The Court will consider the effect of the relevant "class of activity," not that of any individual member of the class.To assess the constitutionality of a claim of power under the Commerce Clause, the primary question becomes, "what class of activity is Congress seeking to regulate?Second, it would require people to purchase a specific service that would be heavily regulated by the federal government. This statement from a 1994 Congressional Budget Office Memorandum remains true today.Yet, all of the leading House and Senate health-care reform bills being debated in Congress require Americans to either secure or purchase health insurance with a particular threshold of coverage, estimated by CBO to cost up to ,000 per year for a typical family. This personal mandate to enter into a contract with a private health insurance company is enforced through civil and criminal tax penalties in section 501 of the House bill and with a freestanding mandate and equally questionable civil tax penalties in sections 501 and 513 of the pending Senate bill. The purpose of this compulsory contract, coupled with the arbitrary price ratios and controls, is to require many people to buy artificially high-priced policies to subsidize coverage for others as well as an industry saddled with other government costs and regulations.
First, it would impose a duty on individuals as members of society.
But it is very unlikely that the Court would extend current constitutional doctrines, or devise new ones, to uphold this new and unprecedented claim of federal power.
Constitutional Overview In reaction to states that were enacting trade barriers and violating the rights of their citizens, those who drafted and ratified the U. Constitution were determined both to constrain the powers of states and, at the same time, limit the power of Congress.
In its modern Commerce Clause cases, the Supreme Court rejects the argument that a petitioner's own conduct or participation in the activity is, by itself, either too local or too trivial to have a substantial effect on interstate commerce.
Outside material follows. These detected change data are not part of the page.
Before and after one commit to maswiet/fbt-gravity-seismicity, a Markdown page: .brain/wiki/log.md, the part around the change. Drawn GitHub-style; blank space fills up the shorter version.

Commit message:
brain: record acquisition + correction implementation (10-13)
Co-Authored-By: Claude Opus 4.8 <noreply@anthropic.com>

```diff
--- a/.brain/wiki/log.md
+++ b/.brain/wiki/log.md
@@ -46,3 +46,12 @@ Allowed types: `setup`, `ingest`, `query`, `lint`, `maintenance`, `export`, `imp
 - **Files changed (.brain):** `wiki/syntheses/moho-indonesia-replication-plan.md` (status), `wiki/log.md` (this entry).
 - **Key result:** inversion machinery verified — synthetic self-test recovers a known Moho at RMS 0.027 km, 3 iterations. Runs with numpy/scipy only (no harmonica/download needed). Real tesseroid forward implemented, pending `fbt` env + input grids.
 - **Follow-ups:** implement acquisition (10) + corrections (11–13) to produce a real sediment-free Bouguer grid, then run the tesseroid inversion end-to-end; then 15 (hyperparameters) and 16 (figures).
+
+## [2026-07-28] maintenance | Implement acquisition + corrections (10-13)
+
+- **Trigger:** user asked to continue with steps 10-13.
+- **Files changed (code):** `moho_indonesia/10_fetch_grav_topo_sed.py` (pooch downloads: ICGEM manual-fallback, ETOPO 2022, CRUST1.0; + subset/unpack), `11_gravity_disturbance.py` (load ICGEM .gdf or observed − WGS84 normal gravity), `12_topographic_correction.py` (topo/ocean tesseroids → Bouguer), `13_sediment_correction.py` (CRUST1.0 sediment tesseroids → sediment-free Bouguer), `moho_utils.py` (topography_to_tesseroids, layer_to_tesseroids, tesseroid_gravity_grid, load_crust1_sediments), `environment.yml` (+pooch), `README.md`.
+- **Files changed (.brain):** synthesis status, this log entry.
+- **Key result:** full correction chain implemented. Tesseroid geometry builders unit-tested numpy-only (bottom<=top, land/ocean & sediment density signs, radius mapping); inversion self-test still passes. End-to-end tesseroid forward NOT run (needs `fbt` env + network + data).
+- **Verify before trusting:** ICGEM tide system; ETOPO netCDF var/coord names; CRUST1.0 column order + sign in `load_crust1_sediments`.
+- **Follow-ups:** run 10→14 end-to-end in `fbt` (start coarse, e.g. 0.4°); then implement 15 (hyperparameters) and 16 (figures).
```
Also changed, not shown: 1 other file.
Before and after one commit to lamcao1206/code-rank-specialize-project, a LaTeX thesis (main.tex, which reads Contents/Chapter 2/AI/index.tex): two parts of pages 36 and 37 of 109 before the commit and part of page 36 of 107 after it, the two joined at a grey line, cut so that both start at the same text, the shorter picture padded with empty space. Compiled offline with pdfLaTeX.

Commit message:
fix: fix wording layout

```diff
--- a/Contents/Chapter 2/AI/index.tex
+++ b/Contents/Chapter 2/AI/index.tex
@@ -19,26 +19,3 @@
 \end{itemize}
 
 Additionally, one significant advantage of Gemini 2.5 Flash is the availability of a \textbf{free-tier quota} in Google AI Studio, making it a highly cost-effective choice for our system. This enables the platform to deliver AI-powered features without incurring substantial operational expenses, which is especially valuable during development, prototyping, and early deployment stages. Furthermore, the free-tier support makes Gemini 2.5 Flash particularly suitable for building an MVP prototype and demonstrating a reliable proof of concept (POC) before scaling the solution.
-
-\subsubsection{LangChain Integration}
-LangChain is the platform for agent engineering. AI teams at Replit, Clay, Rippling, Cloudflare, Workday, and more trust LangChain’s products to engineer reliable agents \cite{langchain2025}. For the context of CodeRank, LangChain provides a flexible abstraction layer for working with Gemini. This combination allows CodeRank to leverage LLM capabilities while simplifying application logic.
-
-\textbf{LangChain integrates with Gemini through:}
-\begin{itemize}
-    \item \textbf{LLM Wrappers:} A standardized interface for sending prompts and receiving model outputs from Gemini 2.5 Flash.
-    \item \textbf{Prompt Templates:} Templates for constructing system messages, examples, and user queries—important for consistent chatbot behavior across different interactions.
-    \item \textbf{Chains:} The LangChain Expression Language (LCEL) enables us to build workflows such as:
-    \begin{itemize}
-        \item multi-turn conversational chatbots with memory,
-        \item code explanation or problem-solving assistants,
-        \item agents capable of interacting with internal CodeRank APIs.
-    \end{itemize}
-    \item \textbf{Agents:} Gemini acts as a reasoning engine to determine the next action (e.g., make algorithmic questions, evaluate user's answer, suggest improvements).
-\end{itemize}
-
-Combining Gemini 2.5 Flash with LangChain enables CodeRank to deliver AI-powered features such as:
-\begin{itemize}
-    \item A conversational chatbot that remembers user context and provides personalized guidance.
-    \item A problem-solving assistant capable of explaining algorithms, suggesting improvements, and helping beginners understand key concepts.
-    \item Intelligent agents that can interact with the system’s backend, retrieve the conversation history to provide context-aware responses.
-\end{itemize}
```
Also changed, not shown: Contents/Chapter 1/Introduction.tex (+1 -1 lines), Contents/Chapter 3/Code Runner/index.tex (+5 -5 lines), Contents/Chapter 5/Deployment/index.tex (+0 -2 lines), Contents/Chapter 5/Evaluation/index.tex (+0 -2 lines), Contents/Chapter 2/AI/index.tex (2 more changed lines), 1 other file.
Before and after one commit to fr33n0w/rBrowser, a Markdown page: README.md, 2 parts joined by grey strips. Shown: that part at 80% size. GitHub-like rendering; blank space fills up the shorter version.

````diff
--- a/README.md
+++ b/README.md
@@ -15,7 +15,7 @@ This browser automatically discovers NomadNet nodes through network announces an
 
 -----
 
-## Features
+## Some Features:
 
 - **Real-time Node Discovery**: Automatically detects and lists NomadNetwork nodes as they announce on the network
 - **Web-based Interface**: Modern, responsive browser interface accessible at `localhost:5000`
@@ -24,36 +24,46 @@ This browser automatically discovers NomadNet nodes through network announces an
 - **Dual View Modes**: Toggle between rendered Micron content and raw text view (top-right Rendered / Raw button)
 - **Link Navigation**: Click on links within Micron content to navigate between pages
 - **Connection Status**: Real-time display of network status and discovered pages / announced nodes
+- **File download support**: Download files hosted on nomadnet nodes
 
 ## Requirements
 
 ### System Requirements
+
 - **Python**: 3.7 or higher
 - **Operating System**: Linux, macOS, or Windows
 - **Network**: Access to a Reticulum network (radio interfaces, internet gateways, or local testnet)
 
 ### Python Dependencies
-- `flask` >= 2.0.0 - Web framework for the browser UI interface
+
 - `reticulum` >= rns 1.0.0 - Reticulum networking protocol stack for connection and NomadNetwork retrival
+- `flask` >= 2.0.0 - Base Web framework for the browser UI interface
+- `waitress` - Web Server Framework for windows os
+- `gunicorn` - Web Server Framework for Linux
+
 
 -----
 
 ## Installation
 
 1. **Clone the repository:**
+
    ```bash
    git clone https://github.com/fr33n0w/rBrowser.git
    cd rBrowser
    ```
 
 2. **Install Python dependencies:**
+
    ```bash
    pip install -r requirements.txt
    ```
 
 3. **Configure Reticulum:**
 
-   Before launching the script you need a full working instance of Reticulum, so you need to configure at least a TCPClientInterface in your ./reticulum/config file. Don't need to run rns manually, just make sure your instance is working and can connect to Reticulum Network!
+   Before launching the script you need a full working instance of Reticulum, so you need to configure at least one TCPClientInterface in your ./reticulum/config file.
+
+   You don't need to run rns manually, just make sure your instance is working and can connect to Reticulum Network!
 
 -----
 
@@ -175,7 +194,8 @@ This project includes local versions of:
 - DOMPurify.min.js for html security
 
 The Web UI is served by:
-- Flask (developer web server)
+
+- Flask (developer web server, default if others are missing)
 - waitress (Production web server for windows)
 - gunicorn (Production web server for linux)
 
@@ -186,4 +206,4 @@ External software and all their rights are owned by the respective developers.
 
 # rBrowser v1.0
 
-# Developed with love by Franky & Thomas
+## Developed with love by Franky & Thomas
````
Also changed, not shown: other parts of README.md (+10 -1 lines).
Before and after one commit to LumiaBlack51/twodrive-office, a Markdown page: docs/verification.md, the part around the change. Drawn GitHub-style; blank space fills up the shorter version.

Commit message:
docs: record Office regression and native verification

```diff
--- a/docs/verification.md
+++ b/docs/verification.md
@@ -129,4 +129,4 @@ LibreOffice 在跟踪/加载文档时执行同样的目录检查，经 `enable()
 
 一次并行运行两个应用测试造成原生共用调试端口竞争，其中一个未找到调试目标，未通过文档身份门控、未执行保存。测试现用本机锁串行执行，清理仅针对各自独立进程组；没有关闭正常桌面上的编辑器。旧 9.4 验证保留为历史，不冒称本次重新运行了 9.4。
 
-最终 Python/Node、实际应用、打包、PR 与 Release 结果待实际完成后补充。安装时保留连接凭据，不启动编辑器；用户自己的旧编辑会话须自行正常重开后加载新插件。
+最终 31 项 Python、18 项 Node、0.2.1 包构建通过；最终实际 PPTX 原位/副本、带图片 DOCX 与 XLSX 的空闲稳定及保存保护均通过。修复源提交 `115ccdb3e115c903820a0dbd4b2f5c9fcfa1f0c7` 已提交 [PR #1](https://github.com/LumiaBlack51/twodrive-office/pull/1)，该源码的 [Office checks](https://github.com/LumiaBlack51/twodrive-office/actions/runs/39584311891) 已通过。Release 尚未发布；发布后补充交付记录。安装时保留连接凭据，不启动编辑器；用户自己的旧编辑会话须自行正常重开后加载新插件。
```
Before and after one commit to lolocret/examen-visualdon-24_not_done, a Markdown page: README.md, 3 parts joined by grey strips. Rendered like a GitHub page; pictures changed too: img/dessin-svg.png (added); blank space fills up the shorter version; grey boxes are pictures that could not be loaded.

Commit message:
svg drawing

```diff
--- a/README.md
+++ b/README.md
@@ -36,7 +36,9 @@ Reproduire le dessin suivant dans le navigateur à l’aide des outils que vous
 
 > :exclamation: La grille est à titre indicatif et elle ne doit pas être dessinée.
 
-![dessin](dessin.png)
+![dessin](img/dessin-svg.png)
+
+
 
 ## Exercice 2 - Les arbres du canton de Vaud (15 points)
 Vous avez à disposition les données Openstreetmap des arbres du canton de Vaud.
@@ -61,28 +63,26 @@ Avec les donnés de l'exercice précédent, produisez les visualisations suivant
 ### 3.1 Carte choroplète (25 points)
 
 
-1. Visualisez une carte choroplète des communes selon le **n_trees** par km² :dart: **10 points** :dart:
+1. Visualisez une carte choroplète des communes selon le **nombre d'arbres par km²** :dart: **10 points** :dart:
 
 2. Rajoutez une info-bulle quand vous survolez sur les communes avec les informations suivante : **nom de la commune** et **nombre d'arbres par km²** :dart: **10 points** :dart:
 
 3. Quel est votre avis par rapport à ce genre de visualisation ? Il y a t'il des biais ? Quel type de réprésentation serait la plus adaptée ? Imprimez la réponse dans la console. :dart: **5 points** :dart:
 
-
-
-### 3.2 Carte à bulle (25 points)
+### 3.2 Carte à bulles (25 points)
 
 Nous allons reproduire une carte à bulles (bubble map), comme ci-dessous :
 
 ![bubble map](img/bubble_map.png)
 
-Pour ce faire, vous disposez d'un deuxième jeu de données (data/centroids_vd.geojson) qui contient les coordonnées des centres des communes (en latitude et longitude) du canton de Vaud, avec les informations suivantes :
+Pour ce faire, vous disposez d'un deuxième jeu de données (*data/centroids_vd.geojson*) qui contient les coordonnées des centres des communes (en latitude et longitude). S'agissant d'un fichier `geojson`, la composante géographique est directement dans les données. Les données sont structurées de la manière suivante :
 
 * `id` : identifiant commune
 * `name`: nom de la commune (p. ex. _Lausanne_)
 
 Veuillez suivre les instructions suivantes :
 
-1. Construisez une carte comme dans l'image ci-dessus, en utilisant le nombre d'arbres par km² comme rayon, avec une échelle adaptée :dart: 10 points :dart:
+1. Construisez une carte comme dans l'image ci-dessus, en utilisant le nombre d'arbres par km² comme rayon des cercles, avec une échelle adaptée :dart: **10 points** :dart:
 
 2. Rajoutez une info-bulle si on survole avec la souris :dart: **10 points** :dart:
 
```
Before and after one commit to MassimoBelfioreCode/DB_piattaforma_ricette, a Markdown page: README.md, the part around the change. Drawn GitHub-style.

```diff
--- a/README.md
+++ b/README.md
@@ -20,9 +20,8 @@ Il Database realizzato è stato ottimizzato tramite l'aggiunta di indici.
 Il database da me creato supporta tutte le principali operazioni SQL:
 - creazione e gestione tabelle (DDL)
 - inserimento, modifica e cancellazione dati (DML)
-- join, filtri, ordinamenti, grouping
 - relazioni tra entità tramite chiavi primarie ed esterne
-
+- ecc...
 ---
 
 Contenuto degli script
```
Rather, the Court has made clear that, "where the class of activities is regulated and that class is within the reach of federal power, the courts have no powers 'to excise, as trivial, individual instances' of the class." Thus, for example, a potential challenger of the proposed mandate could not argue that because her own decision not to purchase the required insurance would have little or no effect on the broader market, the regulation could not be constitutionally applied to her.
The Supreme Court's "Class of Activities" Test In the last seventy years, the Supreme Court has applied a relatively straightforward judicial test to determine whether a federal statute is within the commerce power of Congress.